· The children will be assisted by their parents, guardians or custodians, where they can be found. If any of those persons fail to come to court after being warned to do so, they will be liable to punishment [clause 63(5)].
· The children must be informed of the allegations against them and of their rights, in particular of their right to legal representation [clause 64(1)].
· The court must help the child in examining witnesses so as to elicit the truth [clause 64(2)].
· Trials of children must be dealt with quickly and given priority on the court roll [clause 67(2)].
· The public will not be allowed to attend trials of children and, except in special circumstances, the proceedings will not be published [clauses 64(10) and 69].
Sentences to be Imposed on Children
The Bill will require sentences imposed on children to be appropriate to their age and to promote their reform and reintegration into society; detention will be imposed only as a last resort and for the shortest possible time [clause 72].
Except for petty crimes specified in the First Schedule to the Bill, and to avoid undue delay, a court will have to get a report from a child protection officer or social worker before sentencing a child, and should generally follow the recommendations contained in the report [clause 73].
The sentences that may be imposed on children will be:
o any of the diversion options we mentioned above, e.g. referral to victim-offender mediation or family group conferences [clause 74]
o service for the community or for an individual, presumably the victim of the child’s crime [clause 74]
o a fine, which may be imposed with an alternative of compensating the victim, performing a service or “symbolic restitution” – though the Bill does not explain what that means [clause 79]
o being sent to a place of safety or remand home [clauses 75 and 76] and
o being sent to prison – though this will only be imposed for serious crimes where there are substantial and compelling reasons for such a sentence, and sentences of imprisonment will never exceed 12 years [clauses 75 and 77]. If they are sent to prison children will have to be segregated from other prisoners and sexes accommodated separately.
o All sentences involving detention will have to be reviewed by a judge of the High Court.
A court sentencing a child may under clause 83 of the Bill make an order that the record of the case should be expunged, i.e. destroyed, after a stated period so long as the child complies with conditions such as not committing further crimes.
Comment: These provisions, like many others in the Bill, are to be applauded.
As we have shown in this bulletin, the Bill will introduce reforms into the criminal justice system which, if implemented, will greatly improve the treatment of children and young persons. There are, however, problems with the Bill and hurdles to be overcome before it can be implemented:

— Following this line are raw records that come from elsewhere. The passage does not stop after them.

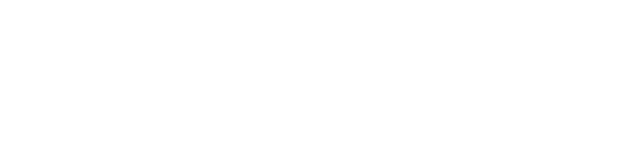
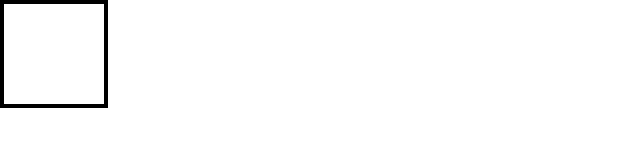
Before and after one commit to 22TSB/Homepage, a plain HTML site: page index.html in a window 1280 px wide. Shown: the whole page, without its empty margins (0-640 px from the left). Drawn offline with Linux system fonts and the light colour scheme.

Commit message:
adding css files for heading, main and footer

```diff
--- a/index.html
+++ b/index.html
@@ -8,6 +8,10 @@
         <link rel="stylesheet" href="style.css">
     </head>
     <body>
-
+        <header>
+            <div class="content"></div>
+        </header>
+        <main></main>
+        <footer></footer>
     </body>
 </html>
--- a/style.css
+++ b/style.css
@@ -0,0 +1,13 @@
+:root {
+    --primary-color: hsl(190, 100%, 50%);
+}
+
+header {
+
+}
+
+.content {
+    width: 100px;
+    height: 100px;
+    border: 4px solid black;
+}
```
Also changed, not shown: footer.css (added), header.css (added), main.css (added).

· The Bill is carelessly drafted. We have mentioned many anomalies and ambiguities that will have to be rectified, but there are a great deal more. Statutes that deal with criminal procedure, as the Bill does, need to be particularly clear and precise to avoid mistakes being made in the course of trials. The Bill will have to be amended extensively at the Committee Stage to remove the anomalies and ambiguities; perhaps it should be withdrawn and redrafted.
· Some of the provisions in the Bill seem impractical and time-consuming: the procedures for arresting or apprehending children are particularly so.
· Everyone involved in law enforcement – police, prosecutors, magistrates, judges and prison officers – will need extensive and continuous training to understand the law and be able to carry out their duties under the Bill. Without such training, the Bill may become little more than a pious aspiration.
· A lot of extra trained staff will have to be employed at public expense. There will have to be enough child protection officers and diversion officers in every district to implement the Bill.
These problems and hurdles are not insurmountable, and if they can be overcome the Bill will allow children to receive real justice appropriate to their age.